Update : Dear readers, your interest in this article and its resultant enormous reach seems to have made Maruti take cognizance of the situation. The company has contacted us acknowledging that they need to take care of this iconic car. We received an assurance that they’re communicating with the current owners of this car as we speak. Things seem to be working out, and hopefully, India’s first Maruti 800 will be brought back to shape soon.
If you’re wandering around the Green park area in Delhi, and chance across a white, first generation Maruti 800 (DIA 6479) lying in shambles – that’s national heritage sitting in tatters right there. It’s a bit of a shame, because not only it used to be a fine automobile when it was healthier, it also happens to be India’s first ever Maruti 800. Historical ramifications are acute – after this very car rolled off the production lines in December 14, 1983, a whopping 2.7 million units followed, spawning three generations, until it was officially discontinued in January 2014. Apart from being one of the best sellers of the world, India literally drove with the Maruti 800.
Harpal Singh and wife Gulshanbeer Kaur with their Maruti 800.
Keys to this very car were handed over to the legacy’s first customer – Indian Airlines Employee Harpal Singh and his wife Gulshanbeer Kaur by Indira Gandhi on the aforementioned date. Not only was it the birth anniversary of the former Prime Minister’s son Sanjay Gandhi, but it also marked the fulfillment of his dream: the “people’s car” for India.
A proud Harpal Singh receiving the car’s keys from former Indian Prime Minister Indira Gandhi.
The very next day after taking delivery, Harpal planned the first trip in his car to Meerut along his wife, elder daughter Govinder Pal Kaur, her husband Tejinder Ahluwalia and younger daughter Sunita Walia. Ahluwalia, 65, recalls about halting at two places on the way and how the car was the cynosure of all eyes, with huge crowd pulling abilities. Back then it was the Indian dream, with many people applying to buy one, but it was being given only to few through lucky draws.
Harpal Singh’s family: (From left to right) Govinder Pal Kaur, Tejinder Ahluwalia, Amardeep Walia, Sunita Walia.
“People were ready to pay more than Rs 1 lakh (its actual cost was Rs 47,500 then) to my father-in-law to buy it, but he never even contemplated such a move,” says younger son-in-law of Harpal Singh, Amardeep Walia, 55. Yes, Mr. Singh was very stern about his prized possession, so much so that he owned it till the very last day he lived. Singh passed away in 2010, and his wife two years later, leaving the car to gather rust and dirt. His two daughters currently live in South Delhi, and their husbands are unable to take care of the car.
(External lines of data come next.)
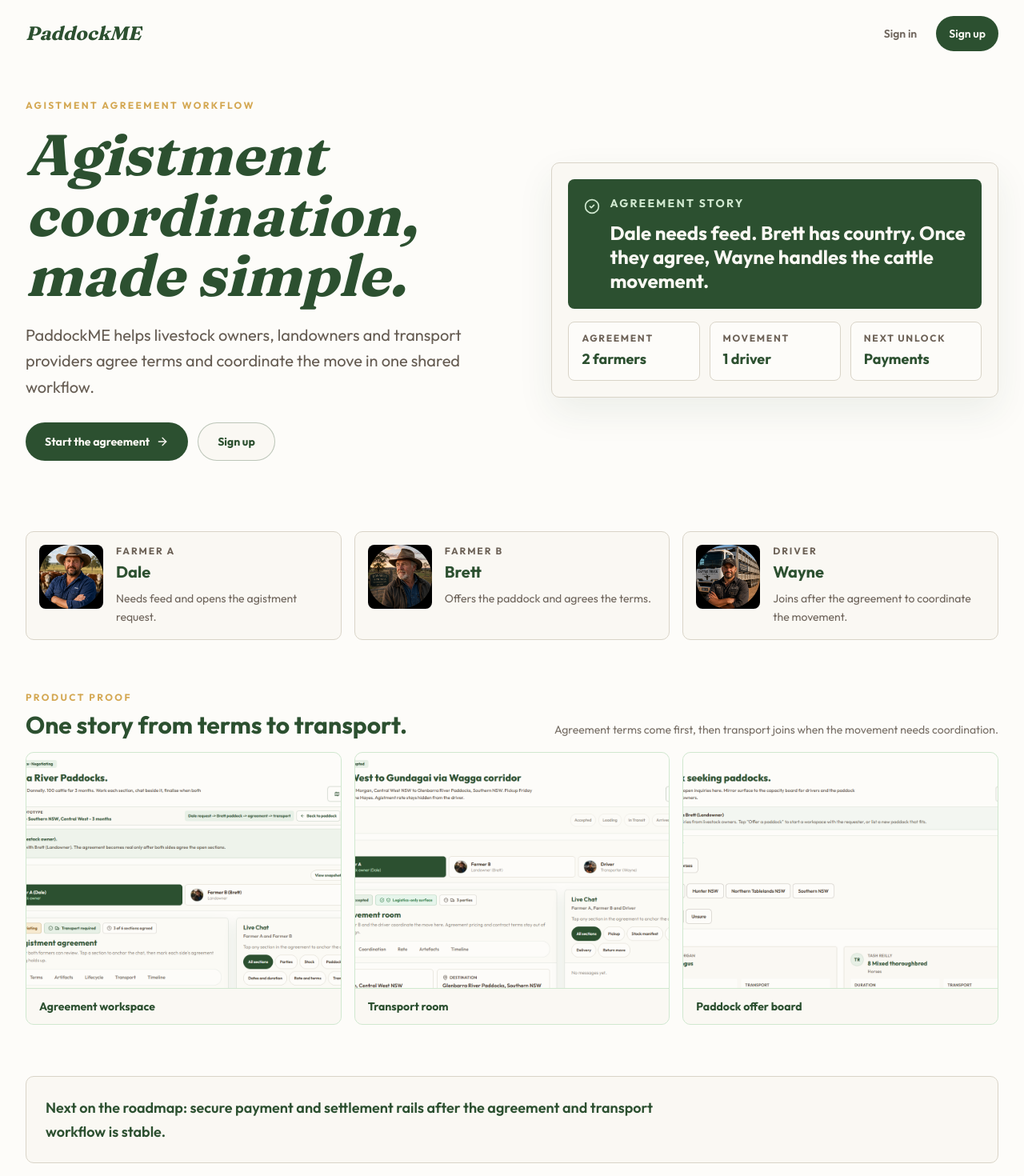
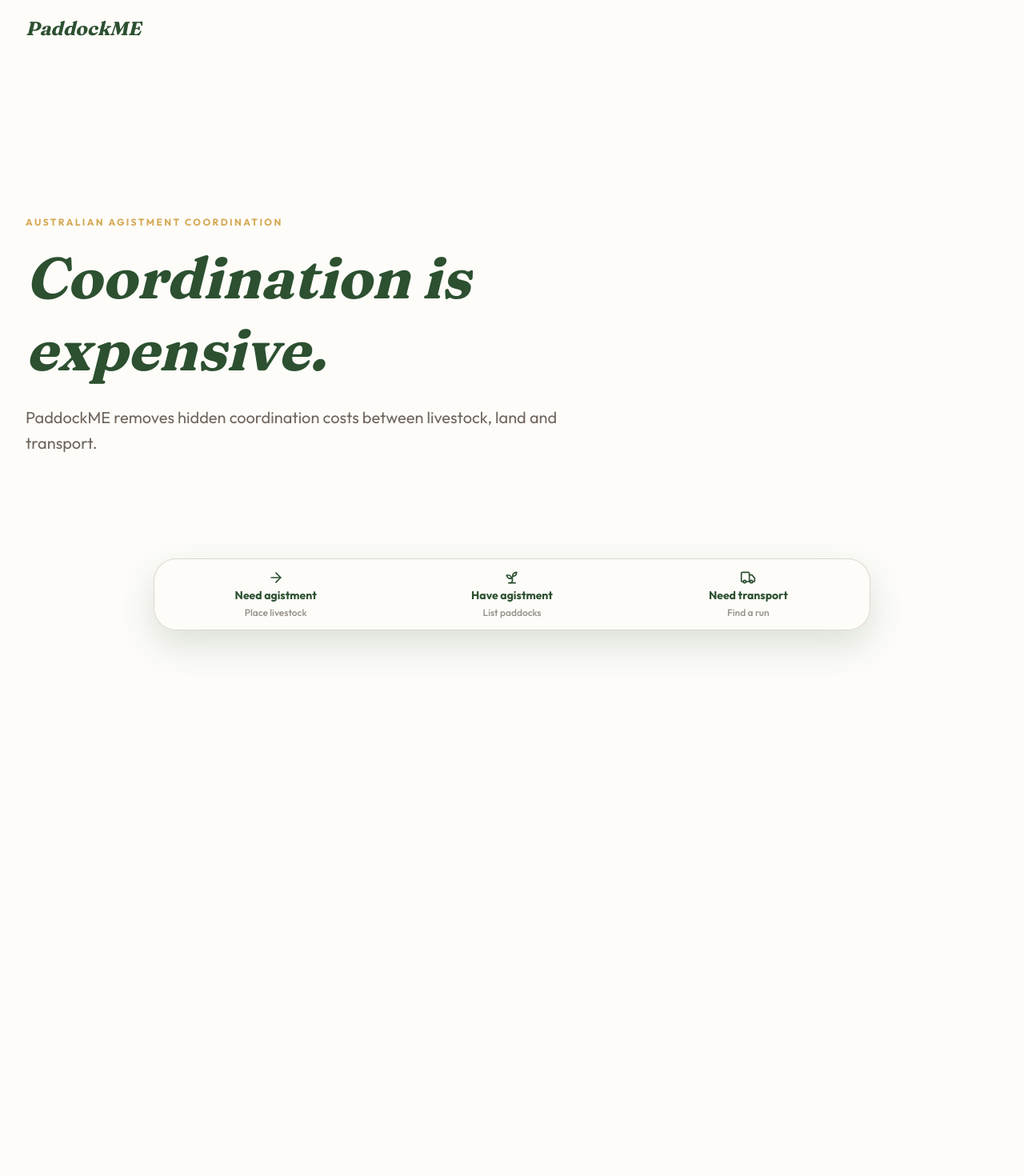
Before and after one commit to jwcoleman87-collab/paddockme, a Next.js app: page / in a window 1280 px wide. Shown: the top 1470 px of the page at 80% size. After the commit the page ends 900 px from the top, so only its background shows below. Built offline with nearby package versions, Linux system fonts and the light colour scheme.

Commit message:
Restore simple landing action bar

```diff
--- a/scripts/demo-click.mjs
+++ b/scripts/demo-click.mjs
@@ -36,10 +36,11 @@ async function clickRole(role, name) {
   await page.getByRole(role, { name, exact: true }).click();
 }
 
-await step("Landing CTA opens agreements", async () => {
+await step("Landing action opens request flow", async () => {
   await goto("/");
-  await clickRole("link", "Start the agreement");
-  await page.waitForURL("**/agreements", { waitUntil: "networkidle" });
+  await page.getByRole("link", { name: /Need agistment/ }).click();
+  await page.waitForURL("**/request/new", { waitUntil: "networkidle" });
+  await goto("/agreements");
 });
 
 await step("Sections to confirm opens Glenbarra workspace", async () => {
--- a/scripts/demo-smoke.mjs
+++ b/scripts/demo-smoke.mjs
@@ -7,11 +7,10 @@ const checks = [
     path: "/",
     name: "Investor landing",
     mustInclude: [
-      "Agistment coordination, made simple.",
-      "Start the agreement",
-      "Dale",
-      "Brett",
-      "Wayne",
+      "Coordination is expensive.",
+      "Need agistment",
+      "Have agistment",
+      "Need transport",
     ],
   },
   {
--- a/src/app/layout.tsx
+++ b/src/app/layout.tsx
@@ -24,7 +24,7 @@ export const metadata: Metadata = {
   description:
     "Australian agistment marketplace helping livestock owners, landowners and transport providers coordinate agreements and stock movement.",
   openGraph: {
-    title: "PaddockME - Agistment coordination, made simple",
+    title: "PaddockME - Australian agistment coordination",
     description:
       "Investor-ready MVP for coordinating agistment agreements and stock transport across regional Australia.",
     url: "https://paddockme-oz51.vercel.app",
@@ -41,7 +41,7 @@ export const metadata: Metadata = {
   },
   twitter: {
     card: "summary_large_image",
-    title: "PaddockME - Agistment coordination, made simple",
+    title: "PaddockME - Australian agistment coordination",
     description:
       "Australian agistment coordination for livestock owners, landowners and stock transport.",
     images: ["/demo/workspace.png"],
--- a/src/app/page.tsx
+++ b/src/app/page.tsx
@@ -1,201 +1,73 @@
-import Image from "next/image";
 import Link from "next/link";
-import { ArrowRight, CheckCircle2 } from "lucide-react";
+import { ArrowRight, Sprout, Truck } from "lucide-react";
 
-const parties = [
+const homeActions = [
   {
-    name: "Dale",
-    role: "Farmer A",
-    image: "/avatars/dale.jpg",
-    value: "Needs feed and opens the agistment request.",
+    href: "/request/new",
+    label: "Need agistment",
+    helper: "Place livestock",
+    icon: ArrowRight,
   },
   {
-    name: "Brett",
-    role: "Farmer B",
-    image: "/avatars/brett.jpg",
-    value: "Offers the paddock and agrees the terms.",
+    href: "/listings/new",
+    label: "Have agistment",
+    helper: "List paddocks",
+    icon: Sprout,
   },
   {
-    name: "Wayne",
-    role: "Driver",
-    image: "/avatars/wayne.jpg",
-    value: "Joins after the agreement to coordinate the movement.",
-  },
-];
-
-const productScreens = [
-  {
-    label: "Agreement workspace",
-    image: "/demo/workspace.png",
-  },
-  {
-    label: "Transport room",
-    image: "/demo/transport.png",
-  },
-  {
-    label: "Paddock offer board",
-    image: "/demo/requests.png",
+    href: "/transport/available",
+    label: "Need transport",
+    helper: "Find a run",
+    icon: Truck,
   },
 ];
 
 export default function HomePage() {
   return (
-    <main className="min-h-dvh overflow-x-hidden bg-warm-white text-bark">
-      <header className="mx-auto flex max-w-7xl items-center justify-between gap-3 px-5 py-5 sm:px-8">
-        <Link href="/" className="inline-flex min-h-11 items-center font-display text-2xl text-sage-deep">
+    <main className="min-h-dvh overflow-x-hidden bg-warm-white pb-28 text-bark">
+      <header className="mx-auto flex max-w-7xl items-center px-5 py-5 md:px-8">
+        <Link href="/" className="font-display text-2xl text-sage-deep">
           PaddockME
         </Link>
-        <nav aria-label="Public navigation" className="flex items-center gap-2 sm:gap-3">
-          <Link
-            href="/sign-in"
-            className="inline-flex min-h-11 items-center rounded-full px-3 text-sm font-semibold text-bark/75 transition hover:text-sage-deep focus-visible:outline-none focus-visible:ring-2 focus-visible:ring-sage focus-visible:ring-offset-2 focus-visible:ring-offset-warm-white"
-          >
-            Sign in
-          </Link>
-          <Link
-            href="/sign-up"
-            className="inline-flex min-h-11 items-center rounded-full bg-sage-deep px-4 text-sm font-semibold text-cream transition hover:bg-sage-dark focus-visible:outline-none focus-visible:ring-2 focus-visible:ring-sage focus-visible:ring-offset-2 focus-visible:ring-offset-warm-white"
-          >
-            Sign up
-          </Link>
-        </nav>
       </header>
 
-      <section className="mx-auto grid max-w-7xl gap-10 px-5 pb-10 pt-4 sm:px-8 md:grid-cols-[1.05fr_0.95fr] md:items-center md:pb-14 md:pt-10">
-        <div className="min-w-0">
-          <p className="text-xs font-bold uppercase tracking-[0.2em] text-ochre">
-            Agistment agreement workflow
+      <section className="mx-auto flex min-h-[calc(100dvh-5.25rem)] max-w-7xl flex-col justify-center px-5 pb-5 md:px-8">
+        <div className="max-w-4xl py-8 md:py-14">
+          <p className="mb-4 text-xs font-bold uppercase tracking-[0.2em] text-ochre">
+            Australian agistment coordination
           </p>
-          <h1 className="mt-4 max-w-4xl font-display text-4xl leading-[1.05] text-sage-deep sm:text-6xl lg:text-7xl">
-            Agistment coordination, made simple.
+          <h1 className="font-display text-5xl leading-tight text-sage-deep md:text-7xl">
+            Coordination is expensive.
           </h1>
-          <p className="mt-5 max-w-2xl text-lg leading-relaxed text-bark/80 sm:text-xl">
-            PaddockME helps livestock owners, landowners and transport providers agree terms and coordinate the move in one shared workflow.
+          <p className="mt-6 max-w-[21rem] break-words text-lg leading-relaxed text-bark/75 sm:max-w-2xl md:text-xl">
+            PaddockME removes hidden coordination costs between livestock, land
+            and transport.
           </p>
-          <div className="mt-7 flex flex-col gap-3 sm:flex-row sm:items-center">
-            <Link
-              href="/agreements"
-              className="inline-flex min-h-12 items-center justify-center gap-2 rounded-full bg-sage-deep px-6 text-sm font-bold text-cream transition hover:bg-sage-dark focus-visible:outline-none focus-visible:ring-2 focus-visible:ring-sage focus-visible:ring-offset-2 focus-visible:ring-offset-warm-white"
-            >
-              Start the agreement
-              <ArrowRight className="h-4 w-4" aria-hidden />
-            </Link>
-            <Link
-              href="/sign-up"
-              className="inline-flex min-h-12 items-center justify-center rounded-full border border-sage-deep/30 bg-cream px-6 text-sm font-bold text-sage-deep transition hover:bg-sage-mist focus-visible:outline-none focus-visible:ring-2 focus-visible:ring-sage focus-visible:ring-offset-2 focus-visible:ring-offset-warm-white"
-            >
-              Sign up
-            </Link>
-          </div>
-        </div>
-
-        <div className="rounded-2xl border border-mist bg-cream p-4 shadow-[0_18px_45px_rgba(44,80,48,0.08)] sm:p-5">
-          <div className="rounded-xl bg-sage-deep p-5 text-cream">
-            <div className="flex items-start gap-3">
-              <CheckCircle2 className="mt-1 h-5 w-5 shrink-0 text-sage-glow" aria-hidden />
-              <div>
-                <p className="text-sm font-bold uppercase tracking-[0.16em] text-sage-glow">
-                  Agreement story
-                </p>
-                <p className="mt-3 text-2xl font-bold leading-tight">
-                  Dale needs feed. Brett has country. Once they agree, Wayne handles the cattle movement.
-                </p>
-              </div>
-            </div>
-          </div>
-          <dl className="mt-4 grid gap-3 sm:grid-cols-3 md:grid-cols-1 lg:grid-cols-3">
-            <Metric label="Agreement" value="2 farmers" />
-            <Metric label="Movement" value="1 driver" />
-            <Metric label="Next unlock" value="Payments" />
-          </dl>
         </div>
       </section>
 
-      <section className="mx-auto max-w-7xl px-5 py-8 sm:px-8">
-        <div className="grid gap-4 md:grid-cols-3">
-          {parties.map((persona) => (
-            <article
-              key={persona.name}
-              className="grid min-w-0 grid-cols-[4.5rem_1fr] gap-4 rounded-2xl border border-mist bg-cream p-4 sm:grid-cols-[5rem_1fr]"
+      <nav
+        aria-label="Choose a starting point"
+        className="fixed inset-x-0 bottom-0 z-40 px-3 pb-[max(0.75rem,env(safe-area-inset-bottom))]"
+      >
+        <div className="mx-auto grid max-w-[24rem] grid-cols-3 gap-2 rounded-[1.75rem] border border-mist/90 bg-warm-white/95 p-2 shadow-[0_18px_45px_rgba(44,80,48,0.16)] backdrop-blur sm:max-w-4xl">
+          {homeActions.map(({ href, label, helper, icon: Icon }) => (
+            <Link
+              key={href}
+              href={href}
+              className="flex min-h-16 min-w-0 flex-col items-center justify-center gap-1 rounded-[1.25rem] px-2 text-center text-sage-deep transition hover:bg-sage-mist focus-visible:outline-none focus-visible:ring-2 focus-visible:ring-sage sm:min-h-18"
             >
-              <Image
-                src={persona.image}
-                alt={`${persona.name}, ${persona.role}`}
-                width={96}
-                height={96}
-                className="h-18 w-18 rounded-xl object-cover sm:h-20 sm:w-20"
-              />
-              <div className="min-w-0">
-                <p className="text-xs font-bold uppercase tracking-[0.16em] text-stone">
-                  {persona.role}
-                </p>
-                <h2 className="mt-1 text-xl font-bold text-sage-deep">
-                  {persona.name}
-                </h2>
-                <p className="mt-2 text-sm leading-relaxed text-bark/75">
-                  {persona.value}
-                </p>
-              </div>
-            </article>
+              <Icon className="h-5 w-5" aria-hidden />
+              <span className="max-w-[6rem] whitespace-normal text-[0.82rem] font-bold leading-tight sm:max-w-none sm:text-sm">
+                {label}
+              </span>
+              <span className="hidden text-xs font-medium text-bark/55 sm:inline">
+                {helper}
+              </span>
+            </Link>
           ))}
         </div>
-      </section>
-
-      <section className="mx-auto max-w-7xl px-5 py-8 sm:px-8">
-        <div className="mb-4 flex flex-col gap-2 sm:flex-row sm:items-end sm:justify-between">
-          <div>
-            <p className="text-xs font-bold uppercase tracking-[0.2em] text-ochre">
-              Product proof
-            </p>
-            <h2 className="mt-2 text-2xl font-bold text-sage-deep sm:text-3xl">
-              One story from terms to transport.
-            </h2>
-          </div>
-          <p className="max-w-xl text-sm leading-relaxed text-bark/70">
-            Agreement terms come first, then transport joins when the movement needs coordination.
-          </p>
-        </div>
-        <div className="grid gap-4 md:grid-cols-3">
-          {productScreens.map((screen) => (
-            <div
-              key={screen.label}
-              className="overflow-hidden rounded-2xl border border-sage-glow bg-sage-mist"
-            >
-              <div className="relative aspect-[4/3]">
-                <Image
-                  src={screen.image}
-                  alt={`${screen.label} screenshot`}
-                  fill
-                  sizes="(min-width: 768px) 33vw, 100vw"
-                  className="object-cover object-top"
-                />
-              </div>
-              <p className="border-t border-sage-glow bg-cream px-4 py-3 text-sm font-bold text-sage-deep">
-                {screen.label}
-              </p>
-            </div>
-          ))}
-        </div>
-      </section>
-
-      <section className="mx-auto max-w-7xl px-5 pb-12 pt-8 sm:px-8">
-        <div className="rounded-2xl border border-mist bg-cream p-5 sm:p-6">
-          <p className="max-w-3xl text-lg font-semibold leading-relaxed text-sage-deep">
-            Next on the roadmap: secure payment and settlement rails after the agreement and transport workflow is stable.
-          </p>
-        </div>
-      </section>
+      </nav>
     </main>
   );
 }
-
-function Metric({ label, value }: { label: string; value: string }) {
-  return (
-    <div className="rounded-xl border border-mist bg-warm-white px-4 py-3">
-      <dt className="text-xs font-bold uppercase tracking-[0.14em] text-stone">
-        {label}
-      </dt>
-      <dd className="mt-1 text-lg font-bold text-sage-deep">{value}</dd>
-    </div>
-  );
-}
```
Also changed, not shown: 3 other files (tests, documents, lock files or other folders).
Also emission norms have rendered it undrivable in and around Delhi, while letters to Maruti to restore it were all unanswered.
The old man himself, with his beloved DIA 6479 in the backdrop.
The car is technically a SS80, a name the first generation models produced from 1983 – 85 are referred to as. This one is particular, looks like a standard variant, while the range topping Deluxe came with goodies like a digital clock, Stanley leather seats ,clarion HI FI stereo with two speakers, HVAC,tinted glass,three point seatbelts,velvet floor mats and carpets. Is there anybody out there who’d restore this piece of national heritage back to its glory days? We reckon it’ll become somewhat more valuable in the years to come – a true museum piece.
Images & Source : Hindustan Times